Those Halls of Montezuma get a real musical workout on the soundtrack, but there’s blessedly little triumphalism in this tight, mid-budget Marines-go-to-Korea tale. Standard-issue stuff in most ways, you’ll recognize the principals: tough-as-nails commander; green kid from a military family; reservist with his mind on his wife & kids, getting into trouble by playing things safe; grizzled number two; even comic relief double act doughboys. But the film does well by them with well-sourced combat footage to support some unusually clear action direction from B-pic expert Joseph H. Lewis, unfazed setting up logistically sound combat maneuvers or unyielding swarms of Chinese infantry. It helps that the basic story, from early in the conflict, is all about a failed campaign that barely scraps by to fight another day. There’s little false bravado. Plus, if you get too far ahead of things, you can play make-believe studio head and recast with A-listers: Karl Malden in for Frank Lovejoy; Glenn Ford for Richard Carlson; Tony Perkins for Russ Tamblyn; and Robert Wise to direct. It wouldn’t necessarily be any better, but it’d sure cost a lot more.
DOUBLE-BILL: How many big-budget Korean war films were made at the time? BRIDGES AT TOKO-RI/’54 and . . . what? Indie stuff like Anthony Mann’s MEN IN WAR/’57 & Sam Fuller’s THE STEEL HELMET/’51 were more typical.

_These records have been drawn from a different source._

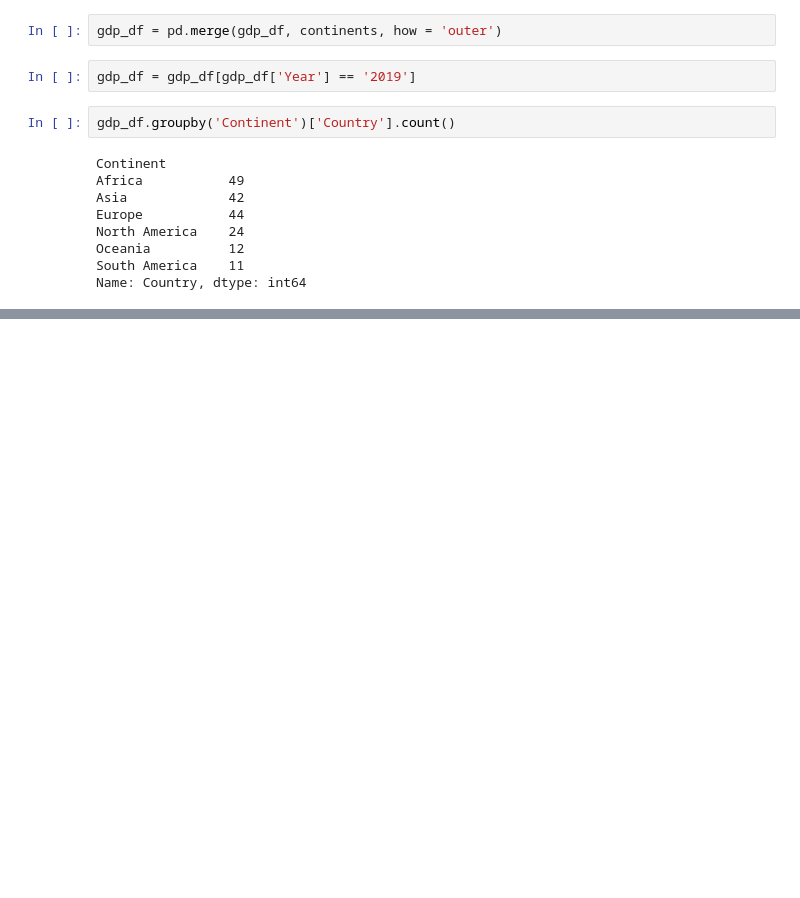
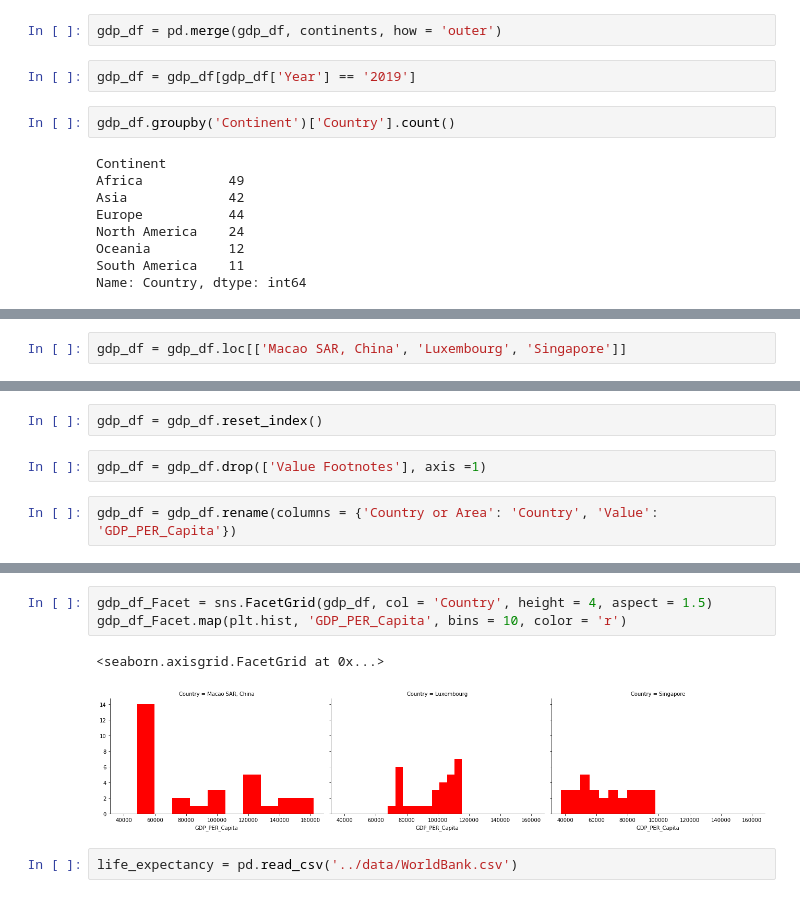
Before and after one commit to nss-data-science-cohort-6/un_data_question-tjsimpson524, a Jupyter notebook: notebooks/UN_Data_Exploration.ipynb, the cells around one changed output, grey strips where cells are left out. Cells and saved outputs as stored; diff of their text form; blank space fills up the shorter version.

```diff
--- a/notebooks/UN_Data_Exploration.ipynb
+++ b/notebooks/UN_Data_Exploration.ipynb
@@ -409,0 +459,2 @@ life_expectancy.melt(id_vars='Country Name')
+# %%
+gdp_df = gdp_df.loc[['Macao SAR, China', 'Luxembourg', 'Singapore']]
@@ -409,0 +478,6 @@ life_expectancy.melt(id_vars='Country Name')
+# %%
+gdp_df = gdp_df.reset_index()
+# %%
+gdp_df = gdp_df.drop(['Value Footnotes'], axis =1)
+# %%
+gdp_df = gdp_df.rename(columns = {'Country or Area': 'Country', 'Value': 'GDP_PER_Capita'})
@@ -409,0 +500,8 @@ life_expectancy.melt(id_vars='Country Name')
+# %%
+gdp_df_Facet = sns.FacetGrid(gdp_df, col = 'Country', height = 4, aspect = 1.5)
+gdp_df_Facet.map(plt.hist, 'GDP_PER_Capita', bins = 10, color = 'r')
+# %% [output]
+<seaborn.axisgrid.FacetGrid at 0x...>
+[figure, added]
+# %%
+life_expectancy = pd.read_csv('../data/WorldBank.csv')
```
Also changed, not shown: parts of 66 cells of this notebook.
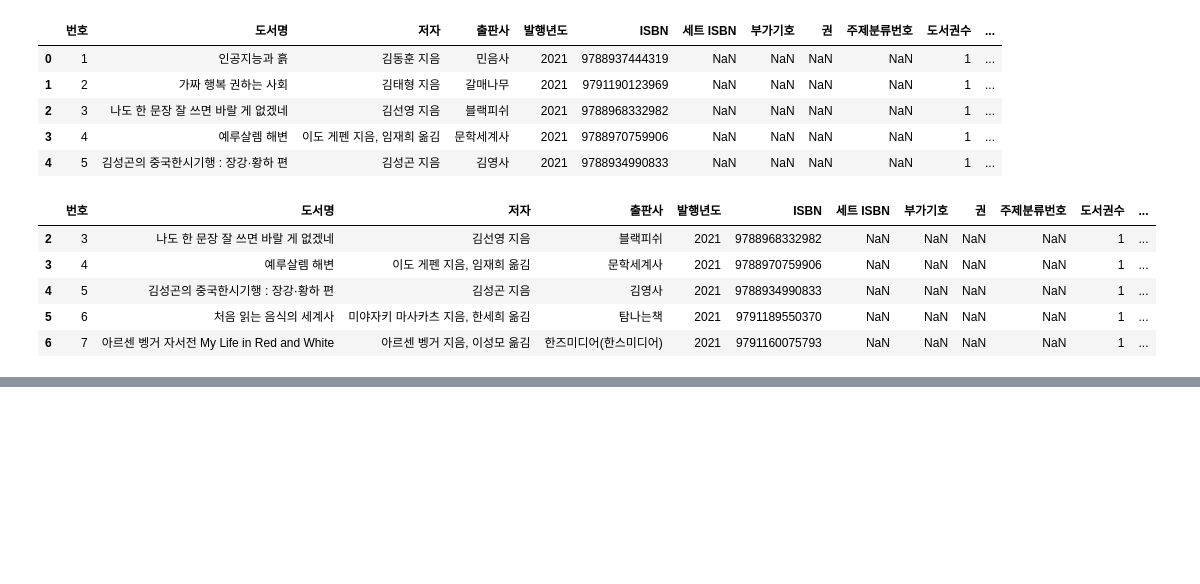
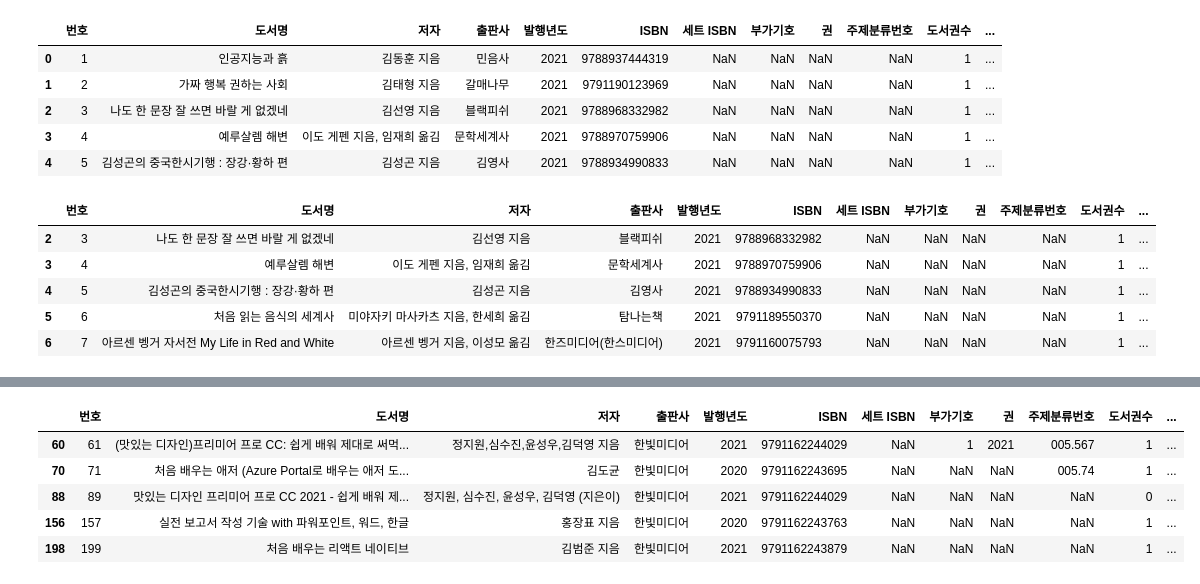
Before and after one commit to wooziBong/-_---, a Jupyter notebook: Chapter3.ipynb, the cells around one changed output, grey strips where cells are left out. Cells and saved outputs as stored; diff of their text form; code cells hidden in the pictures; blank space fills up the shorter version.

```diff
--- a/Chapter3.ipynb
+++ b/Chapter3.ipynb
@@ -161,0 +192,12 @@ ns_book2.head()
+# %%
+# loc 메서드에서도 불리언 배열을 사용해 행을 선택할 수 있다.
+
+ns_book2 = ns_book.loc[selected_rows]
+ns_book2.head()
+# %% [output]
+|  | 번호 | 도서명 | 저자 | 출판사 | 발행년도 | ISBN | 세트 ISBN | 부가기호 | 권 | 주제분류번호 | 도서권수 | ... |
+| 60 | 61 | (맛있는 디자인)프리미어 프로 CC: 쉽게 배워 제대로 써먹... | 정지원,심수진,윤성우,김덕영 지음 | 한빛미디어 | 2021 | 9791162244029 | NaN | 1 | 2021 | 005.567 | 1 | ... |
+| 70 | 71 | 처음 배우는 애저 (Azure Portal로 배우는 애저 도... | 김도균 | 한빛미디어 | 2020 | 9791162243695 | NaN | NaN | NaN | 005.74 | 1 | ... |
+| 88 | 89 | 맛있는 디자인 프리미어 프로 CC 2021 - 쉽게 배워 제... | 정지원, 심수진, 윤성우, 김덕영 (지은이) | 한빛미디어 | 2021 | 9791162244029 | NaN | NaN | NaN | NaN | 0 | ... |
+| 156 | 157 | 실전 보고서 작성 기술 with 파워포인트, 워드, 한글 | 홍장표 지음 | 한빛미디어 | 2020 | 9791162243763 | NaN | NaN | NaN | NaN | 1 | ... |
+| 198 | 199 | 처음 배우는 리액트 네이티브 | 김범준 지음 | 한빛미디어 | 2021 | 9791162243879 | NaN | NaN | NaN | NaN | 1 | ... |
```
Also changed, not shown: parts of 24 cells of this notebook.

SCREWY THOUGHT OF THE DAY: Who came up with the ad copy on the poster? ‘ . . . a bunch of husky guys with star-spangled spunk.’ Yikes! Good grief!? Sure, it was a more innocent time, but not that innocent. Somebody must have been sniggering up his sleeve.